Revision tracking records
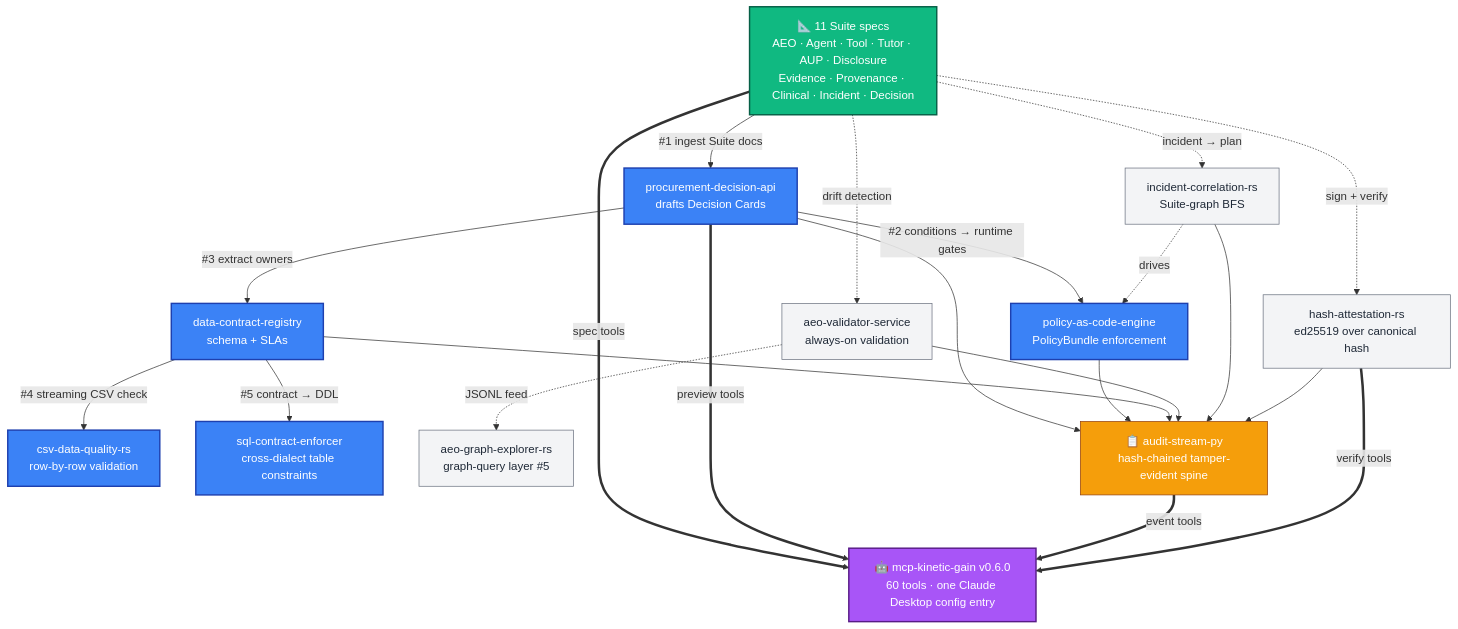
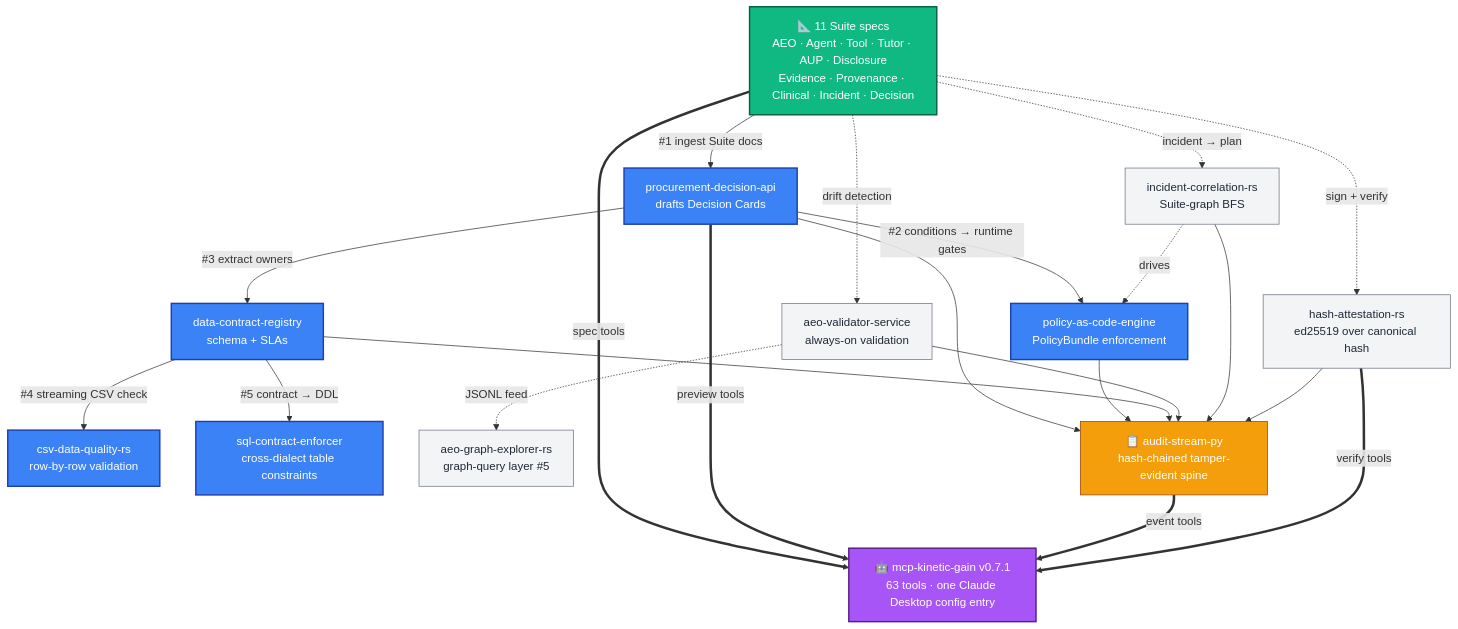
The first of 2 diagrams in README.md (mizcausevic-dev/kinetic-gain-protocol-suite), drawn with Mermaid before and after one commit. The commit also changed other lines of this file, not shown here.

First line of the commit message:
QA: standardize mcp-kinetic-gain references to v0.7.1 / 63 tools

````diff
--- a/README.md
+++ b/README.md
@@ -101,36 +101,36 @@
 ```mermaid
 flowchart TB
     classDef spec fill:#10b981,stroke:#065f46,color:#fff,stroke-width:2px
     classDef hook fill:#3b82f6,stroke:#1e40af,color:#fff,stroke-width:2px
     classDef sup fill:#f3f4f6,stroke:#6b7280,color:#1f2937
     classDef stream fill:#f59e0b,stroke:#92400e,color:#fff
     classDef mcp fill:#a855f7,stroke:#581c87,color:#fff,stroke-width:2px
 
     SPECS["📐 11 Suite specs<br/>AEO · Agent · Tool · Tutor · AUP · Disclosure<br/>Evidence · Provenance · Clinical · Incident · Decision"]:::spec
 
     SPECS -->|"#1 ingest Suite docs"| PDA["procurement-decision-api<br/>drafts Decision Cards"]:::hook
     PDA -->|"#2 conditions → runtime gates"| PAC["policy-as-code-engine<br/>PolicyBundle enforcement"]:::hook
     PDA -->|"#3 extract owners"| DCR["data-contract-registry<br/>schema + SLAs"]:::hook
     DCR -->|"#4 streaming CSV check"| CDQ["csv-data-quality-rs<br/>row-by-row validation"]:::hook
     DCR -->|"#5 contract → DDL"| SCE["sql-contract-enforcer<br/>cross-dialect table constraints"]:::hook
 
     SPECS -.->|sign + verify| HA["hash-attestation-rs<br/>ed25519 over canonical hash"]:::sup
     SPECS -.->|drift detection| AVS["aeo-validator-service<br/>always-on validation"]:::sup
     AVS -.->|JSONL feed| AGE["aeo-graph-explorer-rs<br/>graph-query layer #5"]:::sup
     SPECS -.->|incident → plan| ICR["incident-correlation-rs<br/>Suite-graph BFS"]:::sup
     ICR -.->|drives| PAC
 
     PDA --> AS
     PAC --> AS
     DCR --> AS
     AVS --> AS
     ICR --> AS
     HA --> AS
     AS["📋 audit-stream-py<br/>hash-chained tamper-evident spine"]:::stream
 
     SPECS ==>|spec tools| MCP
     PDA ==>|preview tools| MCP
     AS ==>|event tools| MCP
     HA ==>|verify tools| MCP
-    MCP["🤖 mcp-kinetic-gain v0.6.0<br/>60 tools · one Claude Desktop config entry"]:::mcp
+    MCP["🤖 mcp-kinetic-gain v0.7.1<br/>63 tools · one Claude Desktop config entry"]:::mcp
 ```
````
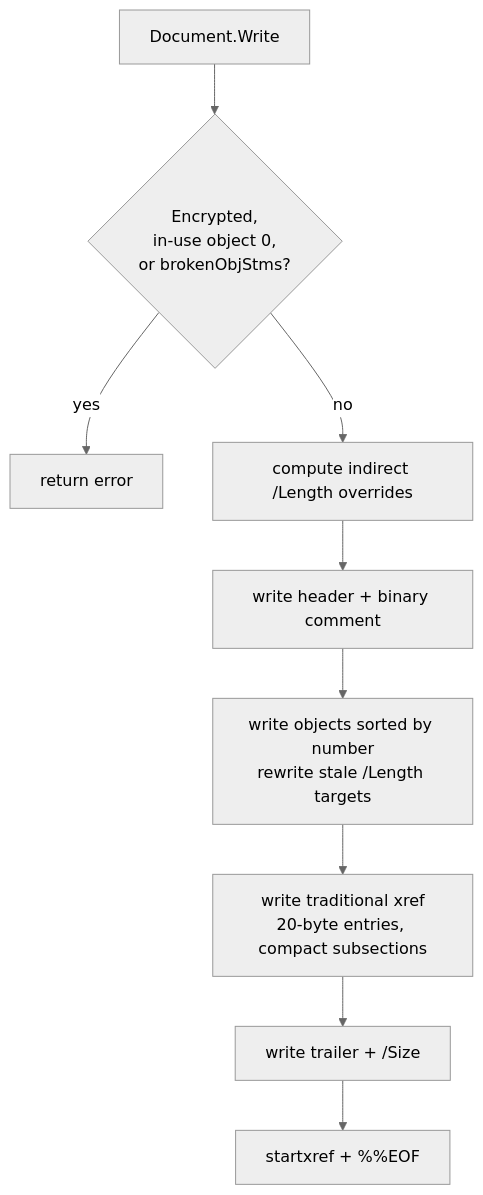
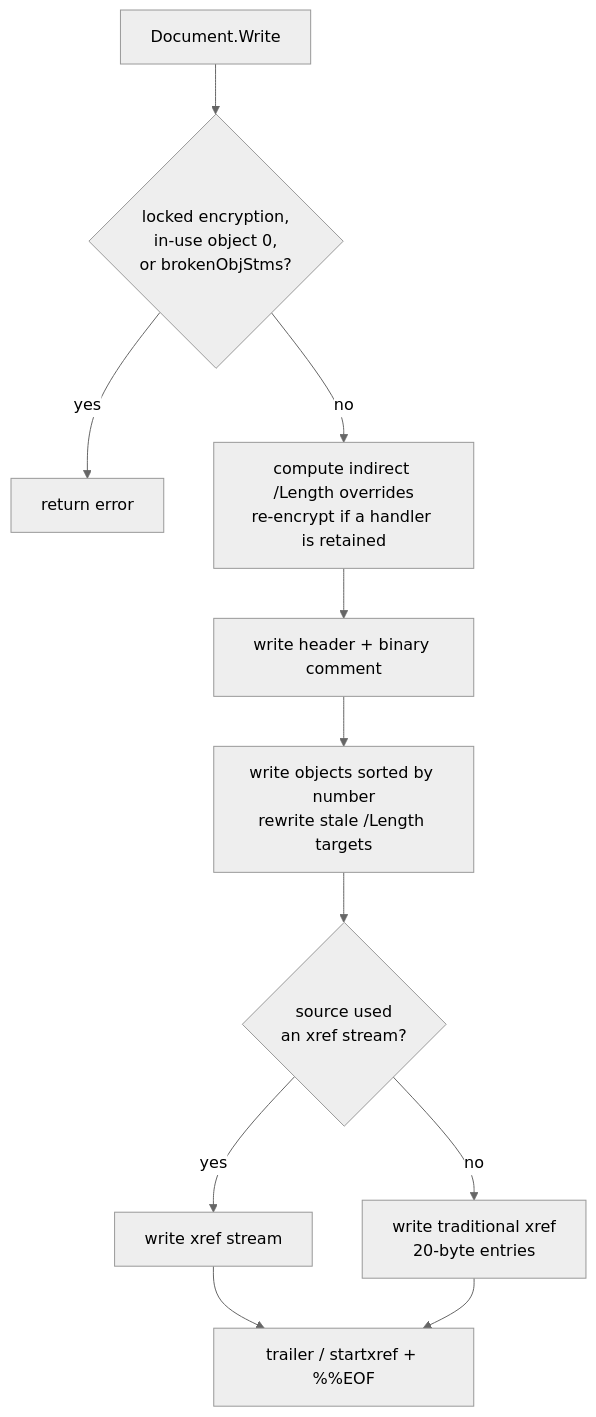
Before and after one commit to mgilbir/pdf0: the second of 3 diagrams in docs/architecture.md, drawn with Mermaid (neutral theme). The commit also changed other lines of this file and 11 other files, not shown here.

````diff
--- a/docs/architecture.md
+++ b/docs/architecture.md
@@ -59,11 +61,13 @@
 ```mermaid
 flowchart TD
-    A[Document.Write] --> B{Encrypted,<br/>in-use object 0,<br/>or brokenObjStms?}
+    A[Document.Write] --> B{locked encryption,<br/>in-use object 0,<br/>or brokenObjStms?}
     B -->|yes| X[return error]
-    B -->|no| C[compute indirect /Length overrides]
+    B -->|no| C[compute indirect /Length overrides<br/>re-encrypt if a handler is retained]
     C --> D[write header + binary comment]
     D --> E[write objects sorted by number<br/>rewrite stale /Length targets]
-    E --> F[write traditional xref<br/>20-byte entries, compact subsections]
-    F --> G[write trailer + /Size]
-    G --> H[startxref + %%EOF]
+    E --> F{source used<br/>an xref stream?}
+    F -->|yes| G1[write xref stream]
+    F -->|no| G2[write traditional xref<br/>20-byte entries]
+    G1 --> H[trailer / startxref + %%EOF]
+    G2 --> H
 ```
````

__About this exercise__: All lines above from the one containing "flowchart TD" to the one containing "handler is retained]" must be repeated exactly, both lines included, and no others.

__Finished task__:
 flowchart TD
-    A[Document.Write] --> B{Encrypted,<br/>in-use object 0,<br/>or brokenObjStms?}
+    A[Document.Write] --> B{locked encryption,<br/>in-use object 0,<br/>or brokenObjStms?}
     B -->|yes| X[return error]
-    B -->|no| C[compute indirect /Length overrides]
+    B -->|no| C[compute indirect /Length overrides<br/>re-encrypt if a handler is retained]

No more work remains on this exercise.